I also feed them cracked corn as a part of their daily diet. Their treats consist of fresh herbs (mostly oregano and basil), romaine lettuce, and grains that have mealworms in them (as a very small treat unless is cold outside and they need more protein). The herbs are actually almost medicinal. The qualities they provide to my flock have been extraordinary.
I grow my own herbs and feed them from different planters daily. I also collect leftover foods that are appropriate for my chickens and feed it to them the next morning. These foods would have otherwise been wasted, and they also help the fresh eggs we are eating to taste even better.
5. Have fun. Many of the options that are available are all a matter of preference. Don’t get too stressed. Take it seriously and keep them safe, but enjoy the daily routine. It is super peaceful.

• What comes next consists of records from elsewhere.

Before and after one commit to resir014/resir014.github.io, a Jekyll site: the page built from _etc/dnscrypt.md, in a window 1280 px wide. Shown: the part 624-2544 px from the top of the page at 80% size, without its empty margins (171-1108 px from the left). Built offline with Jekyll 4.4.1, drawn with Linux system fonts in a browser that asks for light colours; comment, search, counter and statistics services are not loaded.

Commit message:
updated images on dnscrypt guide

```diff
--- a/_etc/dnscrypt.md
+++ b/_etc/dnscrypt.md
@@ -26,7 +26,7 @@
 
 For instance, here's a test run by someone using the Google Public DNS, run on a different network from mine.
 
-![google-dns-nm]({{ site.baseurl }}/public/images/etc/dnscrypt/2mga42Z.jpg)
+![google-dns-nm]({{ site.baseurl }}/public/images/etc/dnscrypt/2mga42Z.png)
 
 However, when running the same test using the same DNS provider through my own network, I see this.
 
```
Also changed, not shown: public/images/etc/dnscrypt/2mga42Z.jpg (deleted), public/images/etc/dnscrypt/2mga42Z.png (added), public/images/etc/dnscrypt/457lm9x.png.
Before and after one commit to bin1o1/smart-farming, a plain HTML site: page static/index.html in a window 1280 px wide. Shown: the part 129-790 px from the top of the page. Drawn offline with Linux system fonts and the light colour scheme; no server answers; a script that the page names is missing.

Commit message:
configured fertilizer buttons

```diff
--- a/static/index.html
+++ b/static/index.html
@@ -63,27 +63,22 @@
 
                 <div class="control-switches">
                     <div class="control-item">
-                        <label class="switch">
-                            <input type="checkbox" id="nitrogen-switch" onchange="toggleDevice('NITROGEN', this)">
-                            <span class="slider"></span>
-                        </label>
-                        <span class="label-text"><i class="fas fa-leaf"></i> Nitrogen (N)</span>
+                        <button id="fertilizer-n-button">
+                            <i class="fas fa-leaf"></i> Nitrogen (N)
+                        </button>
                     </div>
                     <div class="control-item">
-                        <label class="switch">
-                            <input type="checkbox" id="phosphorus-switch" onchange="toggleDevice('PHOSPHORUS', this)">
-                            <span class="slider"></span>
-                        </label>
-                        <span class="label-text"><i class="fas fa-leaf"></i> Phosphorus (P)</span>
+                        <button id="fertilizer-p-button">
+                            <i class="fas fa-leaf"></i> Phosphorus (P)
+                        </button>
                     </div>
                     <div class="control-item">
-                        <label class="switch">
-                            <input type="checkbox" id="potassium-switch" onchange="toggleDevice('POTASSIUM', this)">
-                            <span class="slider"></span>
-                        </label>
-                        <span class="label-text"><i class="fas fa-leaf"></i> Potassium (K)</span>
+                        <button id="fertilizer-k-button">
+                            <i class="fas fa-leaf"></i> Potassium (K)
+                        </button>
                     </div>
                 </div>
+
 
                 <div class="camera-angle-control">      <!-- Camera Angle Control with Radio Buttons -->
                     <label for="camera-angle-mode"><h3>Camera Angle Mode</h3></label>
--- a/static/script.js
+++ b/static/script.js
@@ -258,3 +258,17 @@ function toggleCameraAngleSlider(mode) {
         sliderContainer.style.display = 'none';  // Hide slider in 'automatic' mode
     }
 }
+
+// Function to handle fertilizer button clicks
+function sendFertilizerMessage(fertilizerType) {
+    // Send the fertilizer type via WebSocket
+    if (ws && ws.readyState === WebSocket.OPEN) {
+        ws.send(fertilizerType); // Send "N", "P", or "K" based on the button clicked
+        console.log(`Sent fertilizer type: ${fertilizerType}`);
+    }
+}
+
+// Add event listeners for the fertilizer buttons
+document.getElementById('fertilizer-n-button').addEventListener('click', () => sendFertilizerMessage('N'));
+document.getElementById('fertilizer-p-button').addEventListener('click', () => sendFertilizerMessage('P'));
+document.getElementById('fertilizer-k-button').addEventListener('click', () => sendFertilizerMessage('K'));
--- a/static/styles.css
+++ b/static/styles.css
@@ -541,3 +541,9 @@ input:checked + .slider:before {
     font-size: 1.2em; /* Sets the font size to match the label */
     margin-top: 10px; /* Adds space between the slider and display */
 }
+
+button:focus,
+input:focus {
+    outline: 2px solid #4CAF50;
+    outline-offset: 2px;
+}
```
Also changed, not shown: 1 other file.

Your pet chickens will give you food for your table without having to sacrifice themselves. We can all appreciate that!
It is a lot of work daily, but I always say that physical work is not hard work. It’s good for the soul. The smell of pine shavings in the morning sets my mood right for the day. Yes, at the end of the day when I am exhausted from work and caring for my two girls, feeding our family, and folding laundry, it would be easier to just crash on the couch. However, that trip to the backyard to lock up and say goodnight to my feathered friends is a great bookend to the day.
My family farm is not solely based on my flock of thirteen hens. We have two male cats, Charlie and Binx, who we adopted last summer as a bonded pair. They are the sweetest cats I’ve ever met and they provide great company all day while I work at the computer.
We also have two dogs currently: a Brittany spaniel named Reilly, and a golden retriever
named Dakota. They help with chores and are always ready for cuddles. We have a brand-new puppy coming to our home very soon! (But more on that in another blog.)
I’d like to close this post with a recommendation - one more, I swear.
When it comes to setting up for pet chickens, be ready to:
Never sleep in late again,
Have an open mind,
Prepare for things to sometimes go wrong,
Feed and clean even on Holiday mornings,
Get a lot of belly laughs,
Get a ton of love in return for your efforts!
Please reach out to me anytime if you'd like! My blog email address is: email@example.com.